The failure to object in this case cannot be dismissed as a trial tactic, and thus a deliberate by-pass. Aside from the state's bare allegation that such was the case, without the suggestion of the slighted tactical benefit, there is nothing here present upon which to speculate that the defense's failure to object to the introduction of Sykes' statement was a strategic decision. We can find no possible advantage which the defense might have gained, or thought they might gain, from the failure to conform with Florida Criminal Procedure Rule 3.190(i).
The burden is on the state to introduce a proper predicate for the admission of a confession or statement against interest into evidence. The trial judge, before receiving the admissions or confessions of a defendant must hold an evidentiary hearing outside the presence of the jury to determine if it was voluntarily made. Jackson v. Denno, supra. This is a pre-requisite to the introduction of the evidence; and the opportunity to have such a hearing is a pre-requisite to any assertion of waiver because of the defendant's failure to object.

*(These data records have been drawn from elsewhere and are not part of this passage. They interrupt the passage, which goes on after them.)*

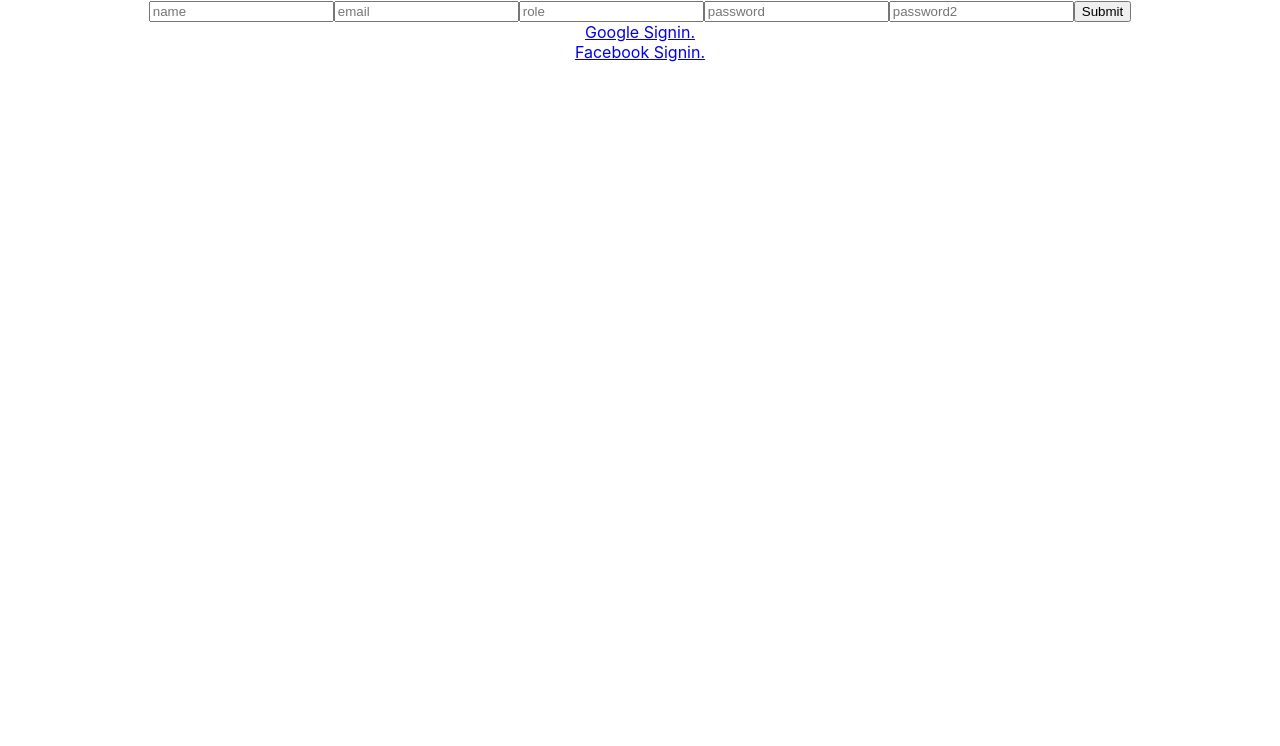
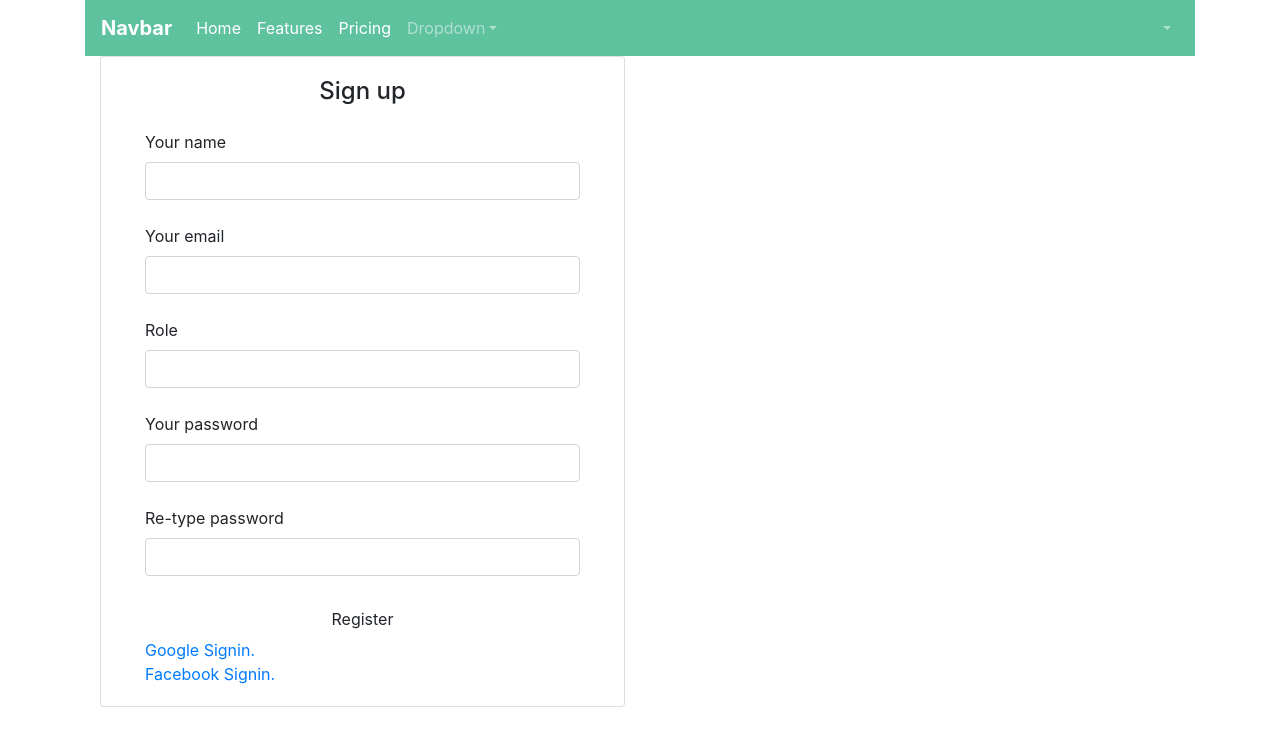
Before and after one commit to Fathma/blogFront, a React (Create React App) app: page /register in a window 1280 px wide. Shown: the top 746 px of the page. Built offline with nearby package versions, Linux system fonts and the light colour scheme.

Commit message:
used mdbreact

```diff
--- a/package.json
+++ b/package.json
@@ -4,7 +4,10 @@
   "private": true,
   "dependencies": {
     "axios": "^0.19.0",
+    "bootstrap": "^4.3.1",
+    "mdbreact": "^4.21.1",
     "react": "^16.10.2",
+    "react-bootstrap": "^1.0.0-beta.14",
     "react-dom": "^16.10.2",
     "react-router-dom": "^5.1.2",
     "react-scripts": "3.2.0"
--- a/src/App.js
+++ b/src/App.js
@@ -5,6 +5,9 @@ import Reg from './components/child/register'
 import Login from './components/child/login'
 import Profile from './components/child/profile'
 
+
+import { MDBContainer} from 'mdbreact'
+import Navb from "./components/child/nav"
 
 import{ BrowserRouter, Switch, Route} from 'react-router-dom'
 
@@ -14,7 +17,10 @@ class App extends Component {
 
   render(){
     return (
-      <BrowserRouter >
+      <MDBContainer >
+
+        <BrowserRouter >
+        <Navb />
         <Switch>
           <Route path="/list" exact component={List} />
           <Route path="/register" exact component={Reg} />
@@ -22,6 +28,10 @@ class App extends Component {
           <Route path="/profile" exact component={Profile} />
         </Switch>
       </BrowserRouter>
+
+      </MDBContainer>
+
+
     );
   }
 
--- a/src/components/child/login.js
+++ b/src/components/child/login.js
@@ -1,11 +1,15 @@
 import React from 'react'
-import {Component} from 'react'
+import { Component } from 'react'
 import axios from 'axios'
 
-import '../../App.css';
+import { MDBContainer, MDBRow, MDBCol, MDBInput, MDBBtn, MDBCard, MDBCardBody, MDBModalFooter, MDBIcon } from 'mdbreact'
+
+
+import '../../App.css'
+
 
 class Login extends Component {
-    constructor(props){
+    constructor(props) {
         super(props)
 
         this.state = {
@@ -16,30 +20,80 @@ class Login extends Component {
         this.submit = this.submit.bind(this)
     }
 
-    change(e){
+    change(e) {
         this.setState({
-            [e.target.name] : e.target.value
+            [e.target.name]: e.target.value
 
         })
     }
 
-    submit(e){
+    submit(e) {
         e.preventDefault()
         axios.post('/user/login', { email: this.state.email, password: this.state.password }).then(res => {
-            localStorage.setItem('jwt', res.data)})
+            localStorage.setItem('jwt', res.data)
+        })
     }
 
-  render(){
+    render() {
         return (
-        <div className="App">
-            <form onSubmit={ e => this.submit(e)}>
-                <input type="text" name="email" onChange = { e => this.change(e) } value={this.state.email} />
-                <input type="password"  name="password" onChange = { e => this.change(e) } value={this.state.password}/>
-                <button type="submit">Submit</button>
+            // <div className="App">
+            //     <form onSubmit={ e => this.submit(e)}>
+            //         <input type="text" name="email" onChange = { e => this.change(e) } value={this.state.email} />
+            //         <input type="password"  name="password" onChange = { e => this.change(e) } value={this.state.password}/>
+            //         <button type="submit">Submit</button>
+            //     </form>
+            //     <a href="http://localhost:5000/user/google" >Login using Google.</a> <br></br>
+            //     <a href="http://localhost:5000/user/facebook" >Login using Facebook</a>
+            // </div>
+            <MDBContainer>
+                <MDBRow>
+                    <MDBCol md="6">
+                        <MDBCard style={{ align: "center" }}>
+                            <MDBCardBody className="mx-4">
+                                <form onSubmit={e => this.submit(e)} >
+                                    <p className="h5 text-center mb-4">Sign in</p>
+                                    <div className="grey-text">
+                                        <MDBInput
+                                            label="Type your email"
+                                            onChange={e => this.change(e)}
+                                            value={this.state.email}
+                                            name="email"
+                                            icon="envelope"
+                                            group
+                                            type="email"
+                                            validate
+                                            error="wrong"
+                                            success="right"
+                                        />
+                                        <MDBInput
+                                            label="Type your password"
+                                            onChange={e => this.change(e)}
+                                            value={this.state.password}
+                                            type="password"
+                                            name="password"
+                                            icon="lock"
+                                            group
+                                            type="password"
+                                            validate
+                                        />
+                                    </div>
+                                    <div className="text-center mt-4">
+                                        <MDBBtn color="unique" type="submit">Login</MDBBtn>
+                                    </div>
                                 </form>
                                 <a href="http://localhost:5000/user/google" >Login using Google.</a> <br></br>
                                 <a href="http://localhost:5000/user/facebook" >Login using Facebook</a>
-        </div>
+                            </MDBCardBody>
+                            <MDBModalFooter className="mx-5 pt-3 mb-1">
+                                <p className="font-small grey-text d-flex justify-content-end">
+                                    Not a member?
+                                    <a href="http://localhost:3000/register" className="blue-text ml-1">Sign Up</a>
+                                </p>
+                            </MDBModalFooter>
+                        </MDBCard>
+                    </MDBCol>
+                </MDBRow>
+            </MDBContainer>
         );
     }
 
--- /dev/null
+++ b/src/components/child/nav.js
@@ -0,0 +1,87 @@
+
+
+import React from 'react'
+import {Component} from 'react'
+import axios from 'axios'
+import { MDBDropdown,MDBCollapse,MDBNavbarToggler,MDBNavbarBrand,MDBNavbar, MDBNavLink, MDBNavbarNav, MDBNavItem, MDBDropdownItem, MDBDropdownToggle, MDBDropdownMenu, MDBIcon  } from 'mdbreact'
+
+
+import '../../App.css'
+
+
+class Navb extends Component {
+    state = {
+        isOpen: false
+      };
+
+      toggleCollapse = () => {
+        this.setState({ isOpen: !this.state.isOpen });
+      }
+
+  render(){
+    return (
+
+      <MDBNavbar style={{backgroundColor:"#5fc29f"}} dark expand="md">
+        <MDBNavbarBrand>
+          <strong className="white-text">Navbar</strong>
+        </MDBNavbarBrand>
+        <MDBNavbarToggler onClick={this.toggleCollapse} />
+        <MDBCollapse id="navbarCollapse3" isOpen={this.state.isOpen} navbar>
+          <MDBNavbarNav left>
+            <MDBNavItem active>
+              <MDBNavLink to="#!">Home</MDBNavLink>
+            </MDBNavItem>
+            <MDBNavItem>
+              <MDBNavLink to="#!">Features</MDBNavLink>
+            </MDBNavItem>
+            <MDBNavItem>
+              <MDBNavLink to="#!">Pricing</MDBNavLink>
+            </MDBNavItem>
+            <MDBNavItem>
+              <MDBDropdown>
+                <MDBDropdownToggle nav caret>
+                  <div className="d-none d-md-inline">Dropdown</div>
+                </MDBDropdownToggle>
+                <MDBDropdownMenu className="dropdown-default">
+                  <MDBDropdownItem href="#!">Action</MDBDropdownItem>
+                  <MDBDropdownItem href="#!">Another Action</MDBDropdownItem>
+                  <MDBDropdownItem href="#!">Something else here</MDBDropdownItem>
+                  <MDBDropdownItem href="#!">Something else here</MDBDropdownItem>
+                </MDBDropdownMenu>
+              </MDBDropdown>
+            </MDBNavItem>
+          </MDBNavbarNav>
+          <MDBNavbarNav right>
+            <MDBNavItem>
+              <MDBNavLink className="waves-effect waves-light" to="#!">
+                <MDBIcon fab icon="twitter" />
+              </MDBNavLink>
+            </MDBNavItem>
+            <MDBNavItem>
+              <MDBNavLink className="waves-effect waves-light" to="#!">
+                <MDBIcon fab icon="google-plus-g" />
+              </MDBNavLink>
+            </MDBNavItem>
+            <MDBNavItem>
+              <MDBDropdown>
+                <MDBDropdownToggle nav caret>
+                  <MDBIcon icon="user" />
+                </MDBDropdownToggle>
+                <MDBDropdownMenu className="dropdown-default">
+                  <MDBDropdownItem href="#!">Action</MDBDropdownItem>
+                  <MDBDropdownItem href="#!">Another Action</MDBDropdownItem>
+                  <MDBDropdownItem href="#!">Something else here</MDBDropdownItem>
+                  <MDBDropdownItem href="#!">Something else here</MDBDropdownItem>
+                </MDBDropdownMenu>
+              </MDBDropdown>
+            </MDBNavItem>
+          </MDBNavbarNav>
+        </MDBCollapse>
+      </MDBNavbar>
+
+    )
+  }
+
+}
+
+export default Navb;
--- a/src/components/child/register.js
+++ b/src/components/child/register.js
@@ -1,24 +1,102 @@
 import React from 'react';
-import {Component} from 'react';
+import { Component } from 'react';
+import { MDBContainer, MDBRow, MDBCol, MDBCard, MDBBtn, MDBCardBody } from 'mdbreact'
+
 
 import '../../App.css';
 
 class Reg extends Component {
 
-  render(){
+  render() {
     return (
-      <div className="App">
-       <form action="/user/register" method="POST">
-           <input name="name" placeholder="name"/>
-           <input name="email" placeholder="email"/>
-           <input name="role" placeholder="role"/>
-           <input name="password" placeholder="password"/>
-           <input name="password2" placeholder="password2"/>
-           <button type="submit">Submit</button>
-       </form>
-       <a href="http://localhost:5000/user/google" >Google Signin.</a> <br></br>
-       <a href="http://localhost:5000/user/facebook" >Facebook Signin.</a>
-      </div>
+      // <div className="App">
+      //  <form action="/user/register" method="POST">
+      //      <input name="name" placeholder="name"/>
+      //      <input name="email" placeholder="email"/>
+      //      <input name="role" placeholder="role"/>
+      //      <input name="password" placeholder="password"/>
+      //      <input name="password2" placeholder="password2"/>
+      //      <button type="submit">Submit</button>
+      //  </form>
+      //  <a href="http://localhost:5000/user/google" >Google Signin.</a> <br></br>
+      //  <a href="http://localhost:5000/user/facebook" >Facebook Signin.</a>
+      // </div>
+      <MDBContainer>
+        <MDBRow>
+          <MDBCol md="6">
+            <MDBCard style={{ align: "center" }}>
+              <MDBCardBody className="mx-4">
+                <form action="/user/register" method="POST">
+                  <p className="h4 text-center mb-4">Sign up</p>
+                  <label htmlFor="defaultFormRegisterNameEx" className="grey-text">
+                    Your name
+                  </label>
+                  <input
+                    type="text"
+                    name="name"
+                    id="name"
+                    className="form-control"
+                  />
+                  <br />
+                  <label htmlFor="defaultFormRegisterEmailEx" className="grey-text">
+                    Your email
+                  </label>
+                  <input
+                    type="email"
+                    name="email"
+                    id="email"
+                    className="form-control"
+                  />
+                  <br />
+                  <label
+                    htmlFor="defaultFormRegisterConfirmEx"
+                    className="grey-text"
+                  >
+                    Role
+                  </label>
+                  <input
+                    type="text"
+                    name="role"
+                    id="role"
+                    className="form-control"
+                  />
+                  <br />
+                  <label
+                    htmlFor="defaultFormRegisterPasswordEx"
+                    className="grey-text"
+                  >
+                    Your password
+                  </label>
+                  <input
+                    type="password"
+                    name="password"
+                    id="password"
+                    className="form-control"
+                  />
+                  <br />
+                  <label
+                    htmlFor="defaultFormRegisterPasswordEx"
+                    className="grey-text"
+                  >
+                    Re-type password
+                  </label>
+                  <input
+                    type="password"
+                    name="password2"
+                    id="password2"
+                    className="form-control"
+                  />
+                  <div className="text-center mt-4">
+                    <MDBBtn color="unique" type="submit">Register</MDBBtn>
+                  </div>
+                </form>
+                <a href="http://localhost:5000/user/google" >Google Signin.</a> <br></br>
+                <a href="http://localhost:5000/user/facebook" >Facebook Signin.</a>
+              </MDBCardBody>
+            </MDBCard>
+          </MDBCol>
+        </MDBRow>
+      </MDBContainer>
     )
   }
 
--- a/src/index.js
+++ b/src/index.js
@@ -2,7 +2,11 @@ import React from 'react';
 import ReactDOM from 'react-dom';
 import './index.css';
 import App from './App';
-import * as serviceWorker from './serviceWorker';
+import * as serviceWorker from './serviceWorker'
+
+
+import 'bootstrap/dist/css/bootstrap.min.css';
+
 
 ReactDOM.render(<App />, document.getElementById('root'));
 
```
Also changed, not shown: 1 other file (tests, documents, lock files or other folders). Lines whose indentation alone changed are shown as unchanged.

The state's interest then, if not to be reduced to mere form, in having Florida Criminal Procedure Rule 3.190(i) followed, must be co-extensive with the established burden on the state. If the trial judge had questioned the admissibility of the statements, required the prosecution to show they were admissible, appellee would have been on notice as to the waiver of his rights, and Rule 3.190(i) might now foreclose him from bringing additional or subsequent arguments regarding the admissibility of the statement in question. Because the trial afforded appellee in this case did not conform to procedural requirements, long established, that the trial judge must assure himself of the admissibility of the criminal defendant's statements, we refuse to construe Rule 3.190(i) as foreclosing Sykes' opportunity to challenge the voluntariness of the statements admitted, and the concomitant waiver of Miranda rights.
The actual prejudice to appellee stemming from enforcing a waiver of Miranda rights, as well as the total absence of any indication that his failure to object is attributable to trial tactics, persuade us that the district court should be affirmed. Justice requires it.
The state will have ninety days from the time our mandate issues to conduct an evidentiary hearing to determine whether Sykes was properly apprised of his Miranda rights, and understood and knowingly waived those rights at the time he made the incriminating statements used against him. If the state does not initiate a hearing before the expiration of that time, the district court may determine the issues on the record as transmitted.
The order appealed from is in all respects